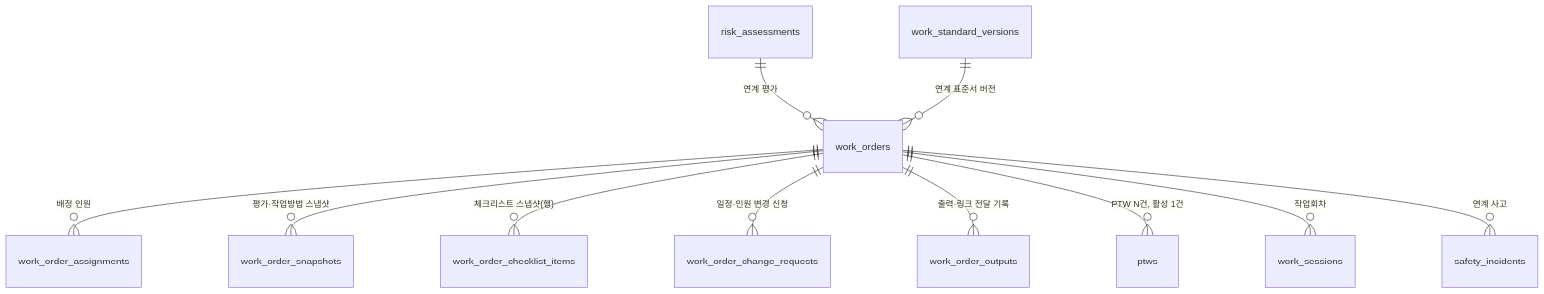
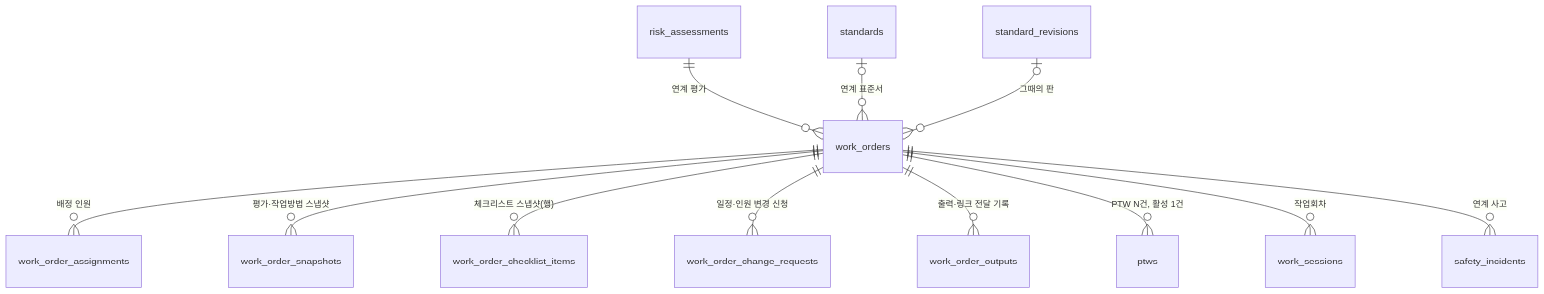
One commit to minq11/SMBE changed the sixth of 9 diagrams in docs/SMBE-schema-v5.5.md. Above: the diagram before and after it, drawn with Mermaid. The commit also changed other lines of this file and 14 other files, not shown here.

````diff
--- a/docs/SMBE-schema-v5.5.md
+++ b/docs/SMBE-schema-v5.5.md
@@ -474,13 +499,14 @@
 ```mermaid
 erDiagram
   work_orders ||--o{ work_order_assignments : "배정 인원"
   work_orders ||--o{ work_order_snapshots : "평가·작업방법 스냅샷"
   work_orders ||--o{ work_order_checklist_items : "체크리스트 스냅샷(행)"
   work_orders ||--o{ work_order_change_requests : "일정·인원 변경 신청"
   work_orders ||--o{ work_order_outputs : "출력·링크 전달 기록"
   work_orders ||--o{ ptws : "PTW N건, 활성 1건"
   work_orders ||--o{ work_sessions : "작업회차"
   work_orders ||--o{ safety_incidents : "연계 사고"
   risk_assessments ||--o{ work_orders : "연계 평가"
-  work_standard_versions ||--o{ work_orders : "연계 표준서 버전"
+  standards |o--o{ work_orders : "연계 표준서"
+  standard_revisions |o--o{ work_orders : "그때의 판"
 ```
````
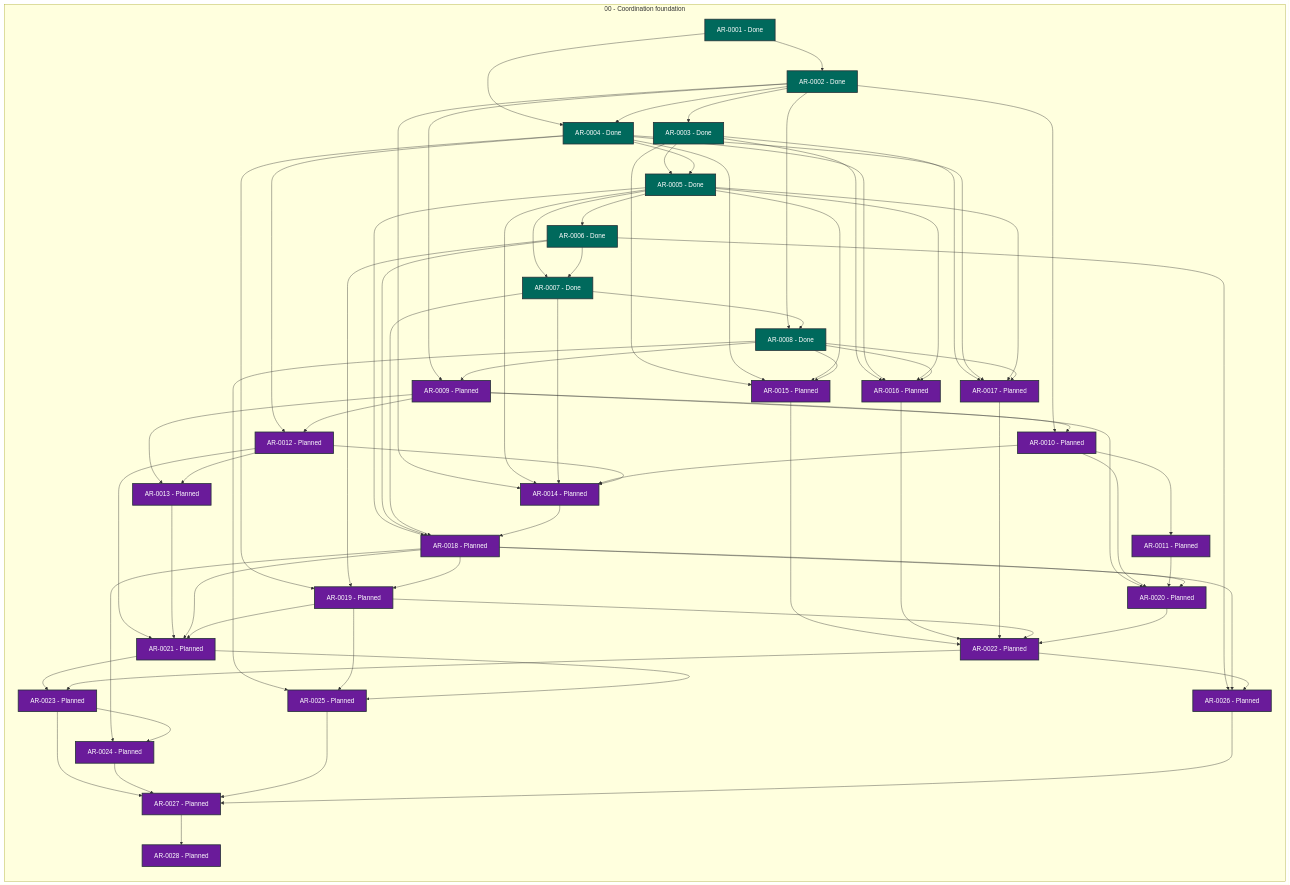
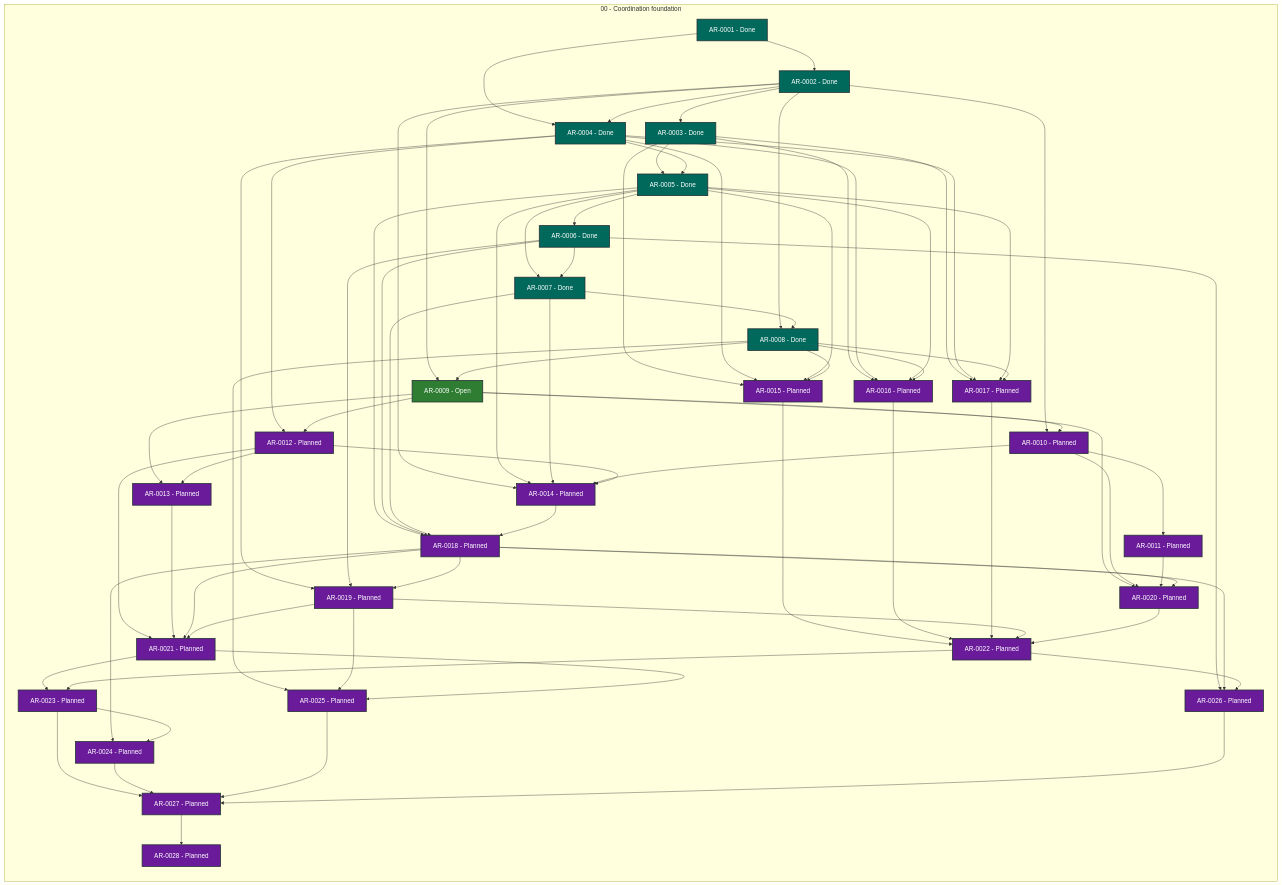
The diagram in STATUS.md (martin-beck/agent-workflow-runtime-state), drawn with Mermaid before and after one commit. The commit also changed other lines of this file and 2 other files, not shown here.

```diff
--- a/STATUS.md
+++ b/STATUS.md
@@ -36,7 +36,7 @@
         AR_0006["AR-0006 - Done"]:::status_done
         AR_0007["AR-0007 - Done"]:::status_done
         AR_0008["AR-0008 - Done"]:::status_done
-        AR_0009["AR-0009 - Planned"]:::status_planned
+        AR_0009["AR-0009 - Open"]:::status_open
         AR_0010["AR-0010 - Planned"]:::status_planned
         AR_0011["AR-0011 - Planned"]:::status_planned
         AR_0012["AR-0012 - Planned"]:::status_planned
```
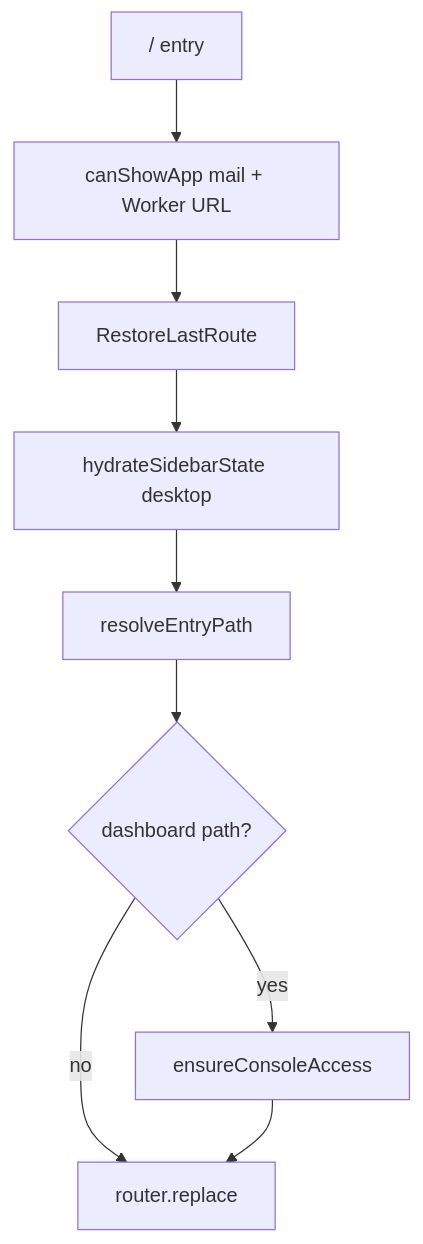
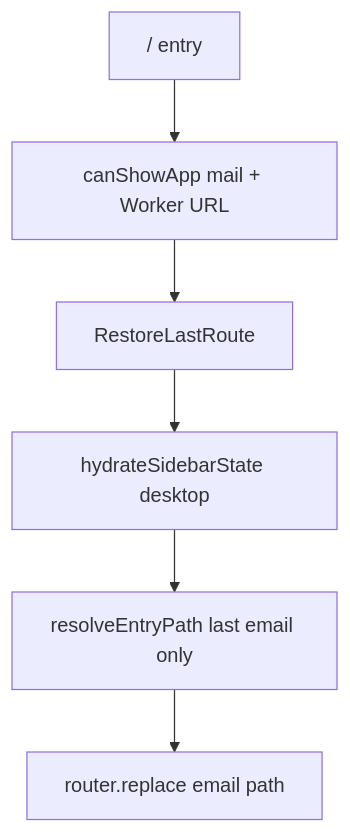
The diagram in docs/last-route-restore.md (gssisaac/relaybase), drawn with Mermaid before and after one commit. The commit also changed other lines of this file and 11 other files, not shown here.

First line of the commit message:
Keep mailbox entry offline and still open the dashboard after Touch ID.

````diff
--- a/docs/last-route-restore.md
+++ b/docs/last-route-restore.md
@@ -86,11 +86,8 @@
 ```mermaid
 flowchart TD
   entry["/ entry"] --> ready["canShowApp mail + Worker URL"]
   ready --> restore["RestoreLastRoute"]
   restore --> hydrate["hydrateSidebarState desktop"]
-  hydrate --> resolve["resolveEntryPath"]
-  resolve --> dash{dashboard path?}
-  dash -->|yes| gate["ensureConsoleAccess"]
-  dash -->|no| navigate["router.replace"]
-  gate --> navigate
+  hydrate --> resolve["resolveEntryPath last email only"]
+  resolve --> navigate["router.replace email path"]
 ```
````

—————

[BRIEF] Where a line in the entries holds the word "schema", copy that line.

[EXPECTED ANSWER]
One commit to minq11/SMBE changed the sixth of 9 diagrams in docs/SMBE-schema-v5.5.md. Above: the diagram before and after it, drawn with Mermaid. The commit also changed other lines of this file and 14 other files, not shown here.
--- a/docs/SMBE-schema-v5.5.md
+++ b/docs/SMBE-schema-v5.5.md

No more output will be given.